The Witness and the Other World by
Call Number: University Library Electronic Books
Publication Date: 1988-10-01

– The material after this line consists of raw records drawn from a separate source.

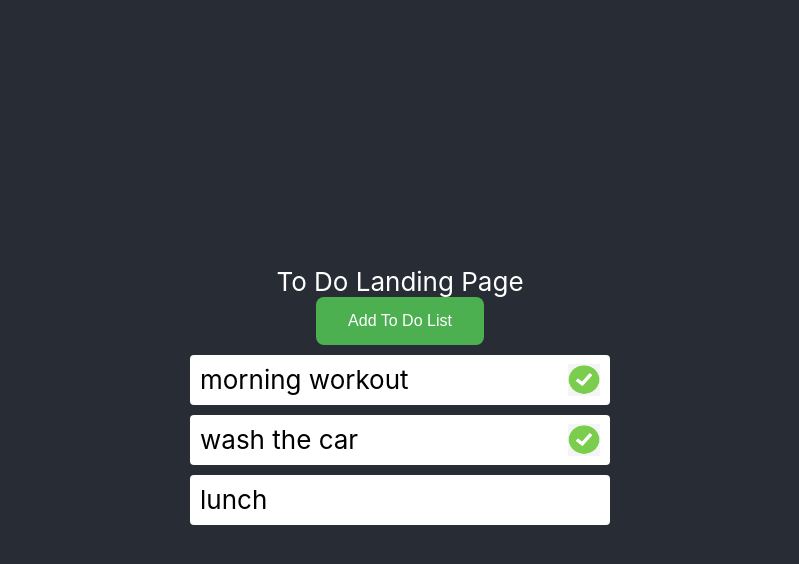
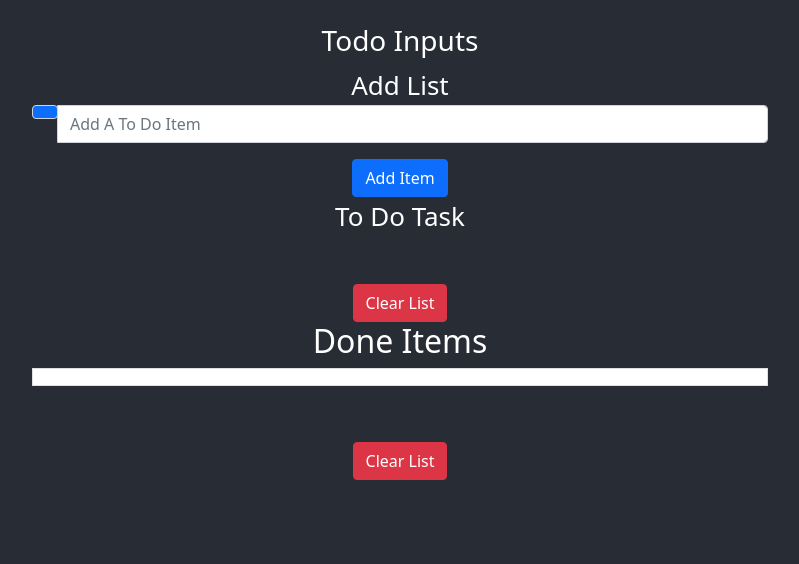
Before and after one commit to dhaniverdant/todo, a React (Create React App) app: page / in a window 1280 px wide. Shown: the top 564 px of the page, without its empty margins (240-1039 px from the left). Built offline with nearby package versions, Linux system fonts and the light colour scheme.

Commit message:
separate list and render all in landing page

```diff
--- a/package.json
+++ b/package.json
@@ -34,6 +34,7 @@
     ]
   },
   "devDependencies": {
+    "bootstrap": "^5.1.0",
     "web-vitals": "^2.1.0"
   }
 }
--- a/src/App.css
+++ b/src/App.css
@@ -19,7 +19,7 @@
   display: flex;
   flex-direction: column;
   align-items: center;
-  justify-content: center;
+  justify-content: flex-start;
   font-size: calc(10px + 2vmin);
   color: white;
 }
--- /dev/null
+++ b/src/Components/List/AddTodo.js
@@ -0,0 +1,44 @@
+import React, { useState } from "react";
+import './TodoList.scss'
+import { v1 as uuid } from "uuid";
+
+const AddTodo = ({ handleSubmit }) => {
+  const [text, setText] = useState("");
+
+  const handleChange = event => setText(event.target.value);
+  const handleSave = () => {
+    handleSubmit({ title: text, id: uuid() });
+    setText("");
+  };
+
+  return (
+    <div>
+      <div>Add List</div>
+      <form onSubmit={handleSubmit}>
+        <div className="input-group">
+          <div className="input-group-prepend">
+            <div className="input-group-text bg-primary text-white">
+              <i className="fa fa-book" />
+            </div>
+          </div>
+          <input
+            type="text"
+            className="form-control text-capitalize"
+            placeholder="Add A To Do Item"
+            value={text}
+            onChange={handleChange}
+          />
+        </div>
+        <button
+          type="button"
+          onClick={handleSave}
+          className="btn btn-block btn-primary mt-3"
+        >
+          Add Item
+        </button>
+      </form>
+    </div>
+  );
+}
+
+export default AddTodo;
--- /dev/null
+++ b/src/Components/List/DoneList.js
@@ -0,0 +1,24 @@
+import React from "react";
+
+const DoneList = ({ items, clearList }) => {
+
+  return (
+    <div>
+      <h2 className="text-capitalize text-center">Done Items</h2>
+      <ul className="list-group-item text-capitalize d-flex justify-content-between my-2">
+        {items.map(item => (
+          <li key={item.id}>{item.title}</li>
+        ))}
+      </ul>
+      <button
+        type="button"
+        className="btn btn-danger btn-block text-capitalize mt-5"
+        onClick={clearList}
+      >
+        clear list
+      </button>
+    </div>
+  );
+};
+
+export default DoneList;
--- /dev/null
+++ b/src/Components/List/TodoItem.js
@@ -0,0 +1,17 @@
+import React from 'react';
+import check from '../../Images/check.png'
+
+const TodoItem = ({ title, doneItem }) => {
+
+  return (
+    <li className="list-group-item text-capitalize d-flex justify-content-between my-2">
+      <h6>{title}</h6>
+      <div className="todo-icon">
+        <img className="icon-close" alt="check" src={check} onClick={doneItem} />
+      </div>
+
+    </li>
+  );
+};
+
+export default TodoItem
--- a/src/Components/List/TodoList.js
+++ b/src/Components/List/TodoList.js
@@ -1,42 +1,73 @@
-import React, { useState } from 'react';
+import React from 'react';
 import './TodoList.scss'
-import check from '../../Images/check.png'
+// import check from '../../Images/check.png'
+// import AddButton from '../Buttons/AddButton'
+import TodoItem from './TodoItem';
 
-function TodoList() {
-  const [todo, setTodo] = useState([
-    {
-      name: "morning workout",
-      isDone: false
-    },
-    {
-      name: "wash the car",
-      isDone: false
-    },
-    {
-      name: "lunch",
-      isDone: true
-    }
-  ]);
+function TodoList({ items, clearList, doneItem  }) {
+  // const [todo, setTodo] = useState([
+  //   {
+  //     name: "morning workout",
+  //     isDone: false
+  //   },
+  //   {
+  //     name: "wash the car",
+  //     isDone: false
+  //   },
+  //   {
+  //     name: "lunch",
+  //     isDone: true
+  //   }
+  // ]);
 
-  const onClickDone = index => e => {
-    let newArr = [...todo];
-    newArr[index].isDone = true;
+  // const [done, setDone] = useState([]);
 
-    setTodo(newArr);
-  }
+  // const onClickDone = index => e => {
+  //   let newArr = [...todo];
+  //   newArr[index].isDone = true;
+  //   setDone(newArr[index]);
 
-  const mapTodo = todo.map((item, index) => {
-    return (
-      <div className="list" key={index}>
-        <div>{item.name}</div>
-        {item.isDone === false ?
-          <img className="icon-close" alt="check" src={check} onClick={onClickDone(index)} /> : ""
-        }
-      </div>
-    );
-  })
+  //   setTodo(newArr);
+  // }
 
-  return mapTodo;
+  // const onAddList = () => {
+  //   console.log("add button clicked");
+  // }
+
+  // const mapTodo = todo.map((item, index) => {
+    // const incompleteItems = item.filter(item => !item.isComplete);
+    // const completeItems = item.filter(item => setDone(item.isComplete));
+  //   return (
+  //     <div className="list" key={index}>
+  //       <div>{item.name}</div>
+  //       {item.isDone === false ?
+  //         <img className="icon-close" alt="check" src={check} onClick={onClickDone(index)} /> : ""
+  //       }
+  //     </div>
+  //   );
+  // })
+
+  return (
+    <div>
+      <div>To Do Task</div>
+      {items.map(item => {
+        return (
+          <TodoItem
+            key={item.id}
+            title={item.title}
+            doneItem={() => doneItem(item.id)}
+          />
+        );
+      })}
+      <button
+        type="button"
+        className="btn btn-danger btn-block text-capitalize mt-5"
+        onClick={clearList}
+      >
+        clear list
+      </button>
+    </div>
+  );
 }
 
 // function TodoList() {
--- a/src/Pages/Landing/Landing.js
+++ b/src/Pages/Landing/Landing.js
@@ -1,17 +1,41 @@
-import React from 'react'
-import AddButton from '../../Components/Buttons/AddButton'
+import React, { useState } from 'react'
+import "bootstrap/dist/css/bootstrap.min.css";
+import AddTodo from '../../Components/List/AddTodo';
+import DoneList from '../../Components/List/DoneList';
 import TodoList from '../../Components/List/TodoList';
 
 const Landing = () => {
-  const onAddList = () => {
-    console.log("add button clicked");
-  }
+  const [items, setItems] = useState([]);
+
+  const onAdd = item => {
+    setItems(current => [...current, { ...item, isComplete: false }]);
+  };
+
+  const clearList = () => setItems([]);
+
+  const doneItem = id => {
+    const item = items.find(x => x.id === id);
+    item.isComplete = true;
+    setItems(current => [...current.filter(x => x.id !== id), item]);
+  };
+
+  const incompleteItems = items.filter(x => !x.isComplete);
+  const completeItems = items.filter(x => x.isComplete);
 
   return (
-    <div>
-      <div>To Do Landing Page</div>
-      <AddButton text="Add To Do List" onClick={onAddList} />
-      <TodoList />
+    <div className="container">
+      <div className="row">
+        <div className="col-10 mx-auto col-md-8 mt-4">
+          <h3 className="text-capitalize text-center">Todo Inputs</h3>
+          <AddTodo handleSubmit={onAdd} />
+          <TodoList
+            items={incompleteItems}
+            clearList={clearList}
+            doneItem={doneItem}
+          />
+          <DoneList items={completeItems} doneItem={doneItem} />
+        </div>
+      </div>
     </div>
   );
 }
```
Also changed, not shown: 2 other files (tests, documents, lock files or other folders).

Surveying exotic travel writing in Europe from late antiquity to the age of discover, The Witness and the Other World illustrates the fundamental human desire to change places, if only in the imagination. Mary B. Campbell looks at works by pilgrims, crusaders, merchants, discoverers, even armchair fantasists such as Mandeville, as well as the writings of Marco Polo, Columbus, and Walter Raleigh. According to Campbell, these travel accounts are exotic because they bear witness to alienated experiences; European travelers, while claiming to relate fact, were often passing on monstrous projections. She contends that their writing not only documented but also made possible the conquest of the peoples whom she travelers described, and she shows how travel literature contributed to the genesis of the modern novel and the modern life sciences.